This is what my little girl’s room looks like at the moment. As you might be able to see, it needs a bit of a rethink (see Giving our toddlers’ bedrooms some personality)
A ‘big girl’ bed
She really wants a ‘big girl’ bed (an adult single bed). She even has it on her ‘list of things to remember’ (along with start ballet classes, go to big toy shop in London and make lemon cakes) and it has now transferred, or perhaps duplicated, on to her birthday list.
My parents have my old wooden bed spare so, to save pennies, I thought we would reuse it by giving it a lick of paint. Even though my daughter’s favourite colours are yellow and purple, I want to keep the basics neutral and add colour with accessories. I don’t want to paint the bed white (too country nursery) so I’m opting for grey.
I have discovered that planning on painting your daughter’s bed grey is the sort of thing that doesn’t go down well in some circles (it turns out conservative Bucks isn’t a hotbed of radical feminism and, for the most part, wholeheartedly embraces pink, princesses and 1950s florals with no hint of irony).
Paint is political
I think the reason I am finding it so hard to work out how to decorate my daughter’s room is that it is not just about paint. It is, at least in part, about who she is and who she will be. It is about treading the line between gender inequality and absolutes and finding an aesthetic for girls that is empowering and fun.
But what does that mean? Is there anything wrong with pink? Or fairies? Or ‘cute’? Or flowers? Or ballet? Or cupcakes? And how much does it really matter? Surely identity and self-worth are shaped much more by less superficial factors?
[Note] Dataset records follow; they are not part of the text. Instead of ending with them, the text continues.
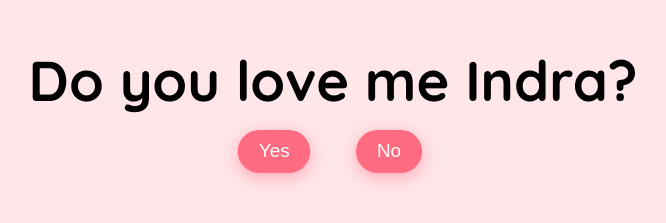
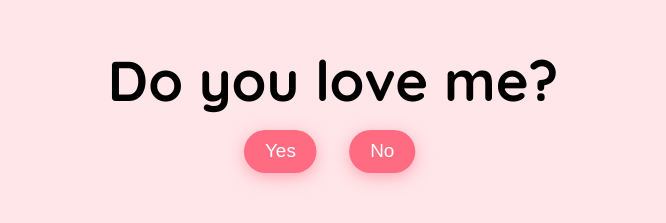
Before and after one commit to Sivi36/lovable, a plain HTML site: page index.html in a window 1280 px wide. Shown: the part 331-554 px from the top of the page, without its empty margins (307-973 px from the left). Drawn offline with Linux system fonts and the light colour scheme.

Commit message:
Update index.html

```diff
--- a/index.html
+++ b/index.html
@@ -15,7 +15,7 @@
 
 <div class="question-container container">
 <video class="local-gif" src="Reply me love.mp4" autoplay muted loop></video>
-  <h2 class="question">Do you love me Indra?</h2>
+  <h2 class="question">Do you love me?</h2>
   <div class="button-container">
     <button class="yes-btn btn js-yes-btn">Yes</button>
     <button class="no-btn btn js-no-btn">No</button>
```
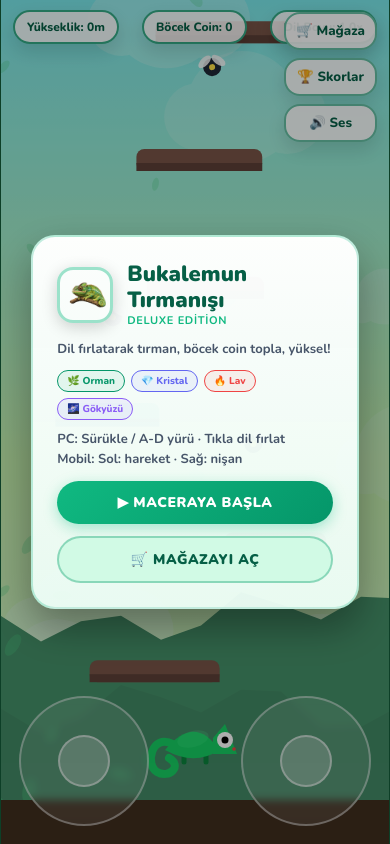
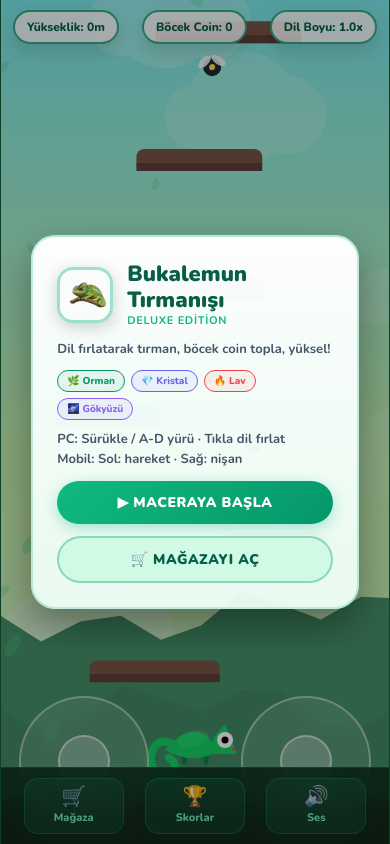
Before and after one commit to AnubisZk/bukalemun-deluxe-game, a plain HTML site: page public/index.html in a window 390 px wide. Drawn offline with nearby package versions, Linux system fonts and the light colour scheme.

Commit message:
Mobil alt buton bar eklendi

```diff
--- a/public/index.html
+++ b/public/index.html
@@ -219,6 +219,7 @@
       .stat-box { display: none; }
     }
 
+    /* DESKTOP: sag uste dikey */
     .top-actions {
       position: absolute;
       right: 12px;
@@ -239,6 +240,49 @@
       cursor: pointer;
       min-width: 84px;
       font-family: inherit;
+      font-size: 13px;
+    }
+    /* MOBIL: altta yatay bar */
+    #mobile-action-bar {
+      display: none;
+      position: absolute;
+      bottom: 0; left: 0; right: 0;
+      z-index: 35;
+      background: rgba(10,40,24,0.85);
+      backdrop-filter: blur(10px);
+      -webkit-backdrop-filter: blur(10px);
+      border-top: 1px solid rgba(16,185,129,0.25);
+      padding: 10px 16px;
+      padding-bottom: max(10px, env(safe-area-inset-bottom));
+      justify-content: space-around;
+      align-items: center;
+      gap: 8px;
+    }
+    .mob-btn {
+      display: flex;
+      flex-direction: column;
+      align-items: center;
+      gap: 3px;
+      background: rgba(16,185,129,0.12);
+      border: 1px solid rgba(16,185,129,0.28);
+      border-radius: 14px;
+      padding: 8px 18px;
+      color: #6ee7b7;
+      font-weight: 800;
+      font-size: 11px;
+      font-family: inherit;
+      cursor: pointer;
+      flex: 1;
+      max-width: 100px;
+    }
+    .mob-btn .mob-icon { font-size: 20px; line-height: 1; }
+    .mob-btn:active { background: rgba(16,185,129,0.25); }
+    @media (max-width: 759px) {
+      .top-actions { display: none; }
+      #mobile-action-bar { display: flex; }
+      #mobile-joystick { bottom: 78px; }
+      #mobile-aim      { bottom: 78px; }
+      #tutorial-msg    { bottom: 172px; }
     }
 
     #tutorial-msg {
@@ -518,6 +562,19 @@
       <button class="mini-btn" id="shop-btn">🛒 Mağaza</button>
       <button class="mini-btn" id="leaderboard-btn">🏆 Skorlar</button>
       <button class="mini-btn" id="sound-btn">🔊 Ses</button>
+    </div>
+
+    <!-- MOBİL ALT BAR -->
+    <div id="mobile-action-bar">
+      <button class="mob-btn" id="mob-shop-btn">
+        <span class="mob-icon">🛒</span>Mağaza
+      </button>
+      <button class="mob-btn" id="mob-leaderboard-btn">
+        <span class="mob-icon">🏆</span>Skorlar
+      </button>
+      <button class="mob-btn" id="mob-sound-btn">
+        <span class="mob-icon">🔊</span>Ses
+      </button>
     </div>
 
     <div id="tutorial-msg" style="opacity:0;">Sol alanla yürü · Sağ alanla nişan al · PC: sürükle + tıkla</div>
@@ -1542,7 +1599,7 @@
     }
 
     function handlePointerDown(e) {
-      if (e.target.closest('.mini-btn') || e.target.closest('.btn-green') || e.target.closest('.btn-soft') || e.target.closest('.buy-btn')) return;
+      if (e.target.closest('.mini-btn') || e.target.closest('.btn-green') || e.target.closest('.btn-soft') || e.target.closest('.buy-btn') || e.target.closest('.mob-btn')) return;
       ensureAudio();
       updateMousePos(e);
       isMouseDown = true;
@@ -1636,11 +1693,20 @@
 
     document.getElementById('shop-btn').addEventListener('click', openShop);
     document.getElementById('leaderboard-btn').addEventListener('click', openLeaderboard);
-    document.getElementById('sound-btn').addEventListener('click', () => {
+    document.getElementById('sound-btn').addEventListener('click', toggleSound);
+
+    // Mobil alt bar butonlari
+    document.getElementById('mob-shop-btn').addEventListener('click', openShop);
+    document.getElementById('mob-leaderboard-btn').addEventListener('click', openLeaderboard);
+    document.getElementById('mob-sound-btn').addEventListener('click', toggleSound);
+
+    function toggleSound() {
       audioEnabled = !audioEnabled;
-      soundBtn.textContent = `${audioEnabled ? '🔊' : '🔇'} Ses`;
+      const icon = audioEnabled ? '🔊' : '🔇';
+      soundBtn.textContent = icon + ' Ses';
+      document.getElementById('mob-sound-btn').innerHTML = '<span class="mob-icon">' + icon + '</span>Ses';
       ensureAudio();
-    });
+    }
 
     // PWA install prompt
     let deferredPrompt = null;
```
A few ideas
- I’m on the hunt for some really bright yellow bed linen with a modern, graphic pattern. I’ll let you know when I’ve found it.
- I’ve ordered some yellow, purple and white string lights from Cable & Cotton. They’re not cheap but are hand-made by skilled Thai women in good working conditions. Which works for me.
- I’m looking into ways to display her multitude of artworks, perhaps using a pinboard that I could make myself.
I’ll be posting more ideas for my daughter’s room, including photos, as we go.